• [WORKING DATA]
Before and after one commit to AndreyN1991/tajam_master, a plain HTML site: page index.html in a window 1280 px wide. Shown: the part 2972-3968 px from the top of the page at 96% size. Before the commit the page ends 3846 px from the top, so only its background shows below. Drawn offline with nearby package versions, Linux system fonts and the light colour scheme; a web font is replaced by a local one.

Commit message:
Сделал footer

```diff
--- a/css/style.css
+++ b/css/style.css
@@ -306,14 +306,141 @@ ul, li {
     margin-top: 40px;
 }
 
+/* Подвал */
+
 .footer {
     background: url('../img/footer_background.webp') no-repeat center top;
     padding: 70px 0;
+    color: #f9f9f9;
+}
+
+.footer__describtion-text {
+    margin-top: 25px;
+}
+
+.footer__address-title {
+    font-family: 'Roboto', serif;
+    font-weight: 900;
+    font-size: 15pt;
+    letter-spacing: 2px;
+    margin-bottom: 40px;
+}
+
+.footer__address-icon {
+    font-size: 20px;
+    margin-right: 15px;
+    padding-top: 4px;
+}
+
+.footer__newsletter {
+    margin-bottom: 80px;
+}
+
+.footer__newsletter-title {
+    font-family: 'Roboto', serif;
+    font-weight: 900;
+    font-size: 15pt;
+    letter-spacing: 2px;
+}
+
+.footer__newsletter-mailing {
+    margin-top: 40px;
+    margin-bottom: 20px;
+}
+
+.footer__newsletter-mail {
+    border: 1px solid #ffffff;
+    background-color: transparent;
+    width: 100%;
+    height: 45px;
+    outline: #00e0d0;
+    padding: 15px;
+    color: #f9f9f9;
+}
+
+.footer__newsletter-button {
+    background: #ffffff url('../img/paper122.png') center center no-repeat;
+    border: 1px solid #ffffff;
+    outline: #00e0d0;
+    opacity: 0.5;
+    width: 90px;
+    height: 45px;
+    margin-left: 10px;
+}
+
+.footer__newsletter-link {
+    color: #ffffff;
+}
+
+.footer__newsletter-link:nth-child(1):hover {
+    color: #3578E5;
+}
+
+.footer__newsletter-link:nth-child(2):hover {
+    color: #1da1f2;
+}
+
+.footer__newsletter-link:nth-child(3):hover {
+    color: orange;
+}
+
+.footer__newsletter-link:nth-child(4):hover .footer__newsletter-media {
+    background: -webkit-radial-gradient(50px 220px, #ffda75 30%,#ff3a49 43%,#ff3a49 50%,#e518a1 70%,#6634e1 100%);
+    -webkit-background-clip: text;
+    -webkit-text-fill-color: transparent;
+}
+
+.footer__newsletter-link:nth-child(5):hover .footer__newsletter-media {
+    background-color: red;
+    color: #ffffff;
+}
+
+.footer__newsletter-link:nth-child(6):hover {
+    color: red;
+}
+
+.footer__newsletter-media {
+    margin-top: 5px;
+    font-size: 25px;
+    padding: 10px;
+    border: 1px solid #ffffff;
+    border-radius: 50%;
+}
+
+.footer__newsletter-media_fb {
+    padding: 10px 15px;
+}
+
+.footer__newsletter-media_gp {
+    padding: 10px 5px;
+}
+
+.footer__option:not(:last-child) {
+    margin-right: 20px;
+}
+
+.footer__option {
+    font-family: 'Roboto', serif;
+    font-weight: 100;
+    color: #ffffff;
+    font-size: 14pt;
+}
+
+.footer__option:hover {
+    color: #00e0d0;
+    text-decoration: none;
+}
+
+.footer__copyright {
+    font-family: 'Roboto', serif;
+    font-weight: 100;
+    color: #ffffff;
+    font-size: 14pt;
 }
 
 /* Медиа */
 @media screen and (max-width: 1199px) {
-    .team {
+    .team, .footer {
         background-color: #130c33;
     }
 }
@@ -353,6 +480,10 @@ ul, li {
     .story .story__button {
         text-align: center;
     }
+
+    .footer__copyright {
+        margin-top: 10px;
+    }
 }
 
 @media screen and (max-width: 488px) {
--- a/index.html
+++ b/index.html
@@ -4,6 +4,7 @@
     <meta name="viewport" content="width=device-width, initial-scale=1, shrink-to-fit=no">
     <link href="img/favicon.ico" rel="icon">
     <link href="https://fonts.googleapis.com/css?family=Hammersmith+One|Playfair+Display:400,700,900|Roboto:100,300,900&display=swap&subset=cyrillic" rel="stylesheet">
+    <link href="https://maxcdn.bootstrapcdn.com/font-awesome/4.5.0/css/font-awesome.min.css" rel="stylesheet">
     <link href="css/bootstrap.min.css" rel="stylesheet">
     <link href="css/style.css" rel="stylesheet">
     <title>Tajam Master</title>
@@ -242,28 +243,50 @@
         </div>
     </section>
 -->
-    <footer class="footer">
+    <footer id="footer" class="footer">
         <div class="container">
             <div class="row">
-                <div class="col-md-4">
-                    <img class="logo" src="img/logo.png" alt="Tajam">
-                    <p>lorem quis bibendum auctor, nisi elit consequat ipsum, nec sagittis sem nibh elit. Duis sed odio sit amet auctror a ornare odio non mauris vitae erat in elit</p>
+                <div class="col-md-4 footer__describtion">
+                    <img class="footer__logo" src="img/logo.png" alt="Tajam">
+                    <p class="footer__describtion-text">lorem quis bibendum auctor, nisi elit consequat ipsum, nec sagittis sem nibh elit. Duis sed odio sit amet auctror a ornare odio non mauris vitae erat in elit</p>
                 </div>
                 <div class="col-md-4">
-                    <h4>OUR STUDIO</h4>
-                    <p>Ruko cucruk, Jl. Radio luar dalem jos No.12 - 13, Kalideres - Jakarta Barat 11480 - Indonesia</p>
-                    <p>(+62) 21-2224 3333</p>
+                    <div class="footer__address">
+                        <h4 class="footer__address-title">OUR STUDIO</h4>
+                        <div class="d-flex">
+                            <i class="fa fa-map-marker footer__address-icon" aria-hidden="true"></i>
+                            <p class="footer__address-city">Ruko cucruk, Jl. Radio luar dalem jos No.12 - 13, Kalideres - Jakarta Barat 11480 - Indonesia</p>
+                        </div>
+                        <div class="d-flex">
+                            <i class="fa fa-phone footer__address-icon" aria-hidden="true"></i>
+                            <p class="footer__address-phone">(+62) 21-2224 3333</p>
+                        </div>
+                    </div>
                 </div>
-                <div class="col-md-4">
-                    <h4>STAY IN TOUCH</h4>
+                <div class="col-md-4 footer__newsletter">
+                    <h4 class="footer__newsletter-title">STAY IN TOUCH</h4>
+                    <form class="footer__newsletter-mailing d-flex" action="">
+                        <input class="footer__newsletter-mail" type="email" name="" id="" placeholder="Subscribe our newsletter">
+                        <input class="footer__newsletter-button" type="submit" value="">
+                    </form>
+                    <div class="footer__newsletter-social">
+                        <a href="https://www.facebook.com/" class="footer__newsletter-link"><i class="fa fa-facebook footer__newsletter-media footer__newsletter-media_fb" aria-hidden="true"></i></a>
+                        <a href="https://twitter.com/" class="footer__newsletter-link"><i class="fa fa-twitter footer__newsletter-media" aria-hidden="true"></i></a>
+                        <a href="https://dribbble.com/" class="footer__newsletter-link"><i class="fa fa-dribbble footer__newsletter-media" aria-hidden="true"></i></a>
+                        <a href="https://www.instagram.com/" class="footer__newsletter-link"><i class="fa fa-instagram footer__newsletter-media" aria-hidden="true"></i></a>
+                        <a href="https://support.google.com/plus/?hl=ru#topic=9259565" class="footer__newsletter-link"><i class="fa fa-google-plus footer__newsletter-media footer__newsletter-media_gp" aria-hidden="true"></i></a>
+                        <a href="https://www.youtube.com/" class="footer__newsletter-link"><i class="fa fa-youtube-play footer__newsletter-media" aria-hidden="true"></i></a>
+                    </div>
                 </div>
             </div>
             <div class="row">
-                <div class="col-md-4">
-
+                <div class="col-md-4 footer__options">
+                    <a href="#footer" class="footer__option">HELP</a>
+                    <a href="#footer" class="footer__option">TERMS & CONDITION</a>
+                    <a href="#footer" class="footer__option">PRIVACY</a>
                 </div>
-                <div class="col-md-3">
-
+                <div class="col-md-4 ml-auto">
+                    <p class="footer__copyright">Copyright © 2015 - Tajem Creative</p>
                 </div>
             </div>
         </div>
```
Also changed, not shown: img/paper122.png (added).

• [YOUR INSTRUCTIONS]
Please count the lines above containing "padding"; number only.

• [ANSWER TO THIS TASK]
6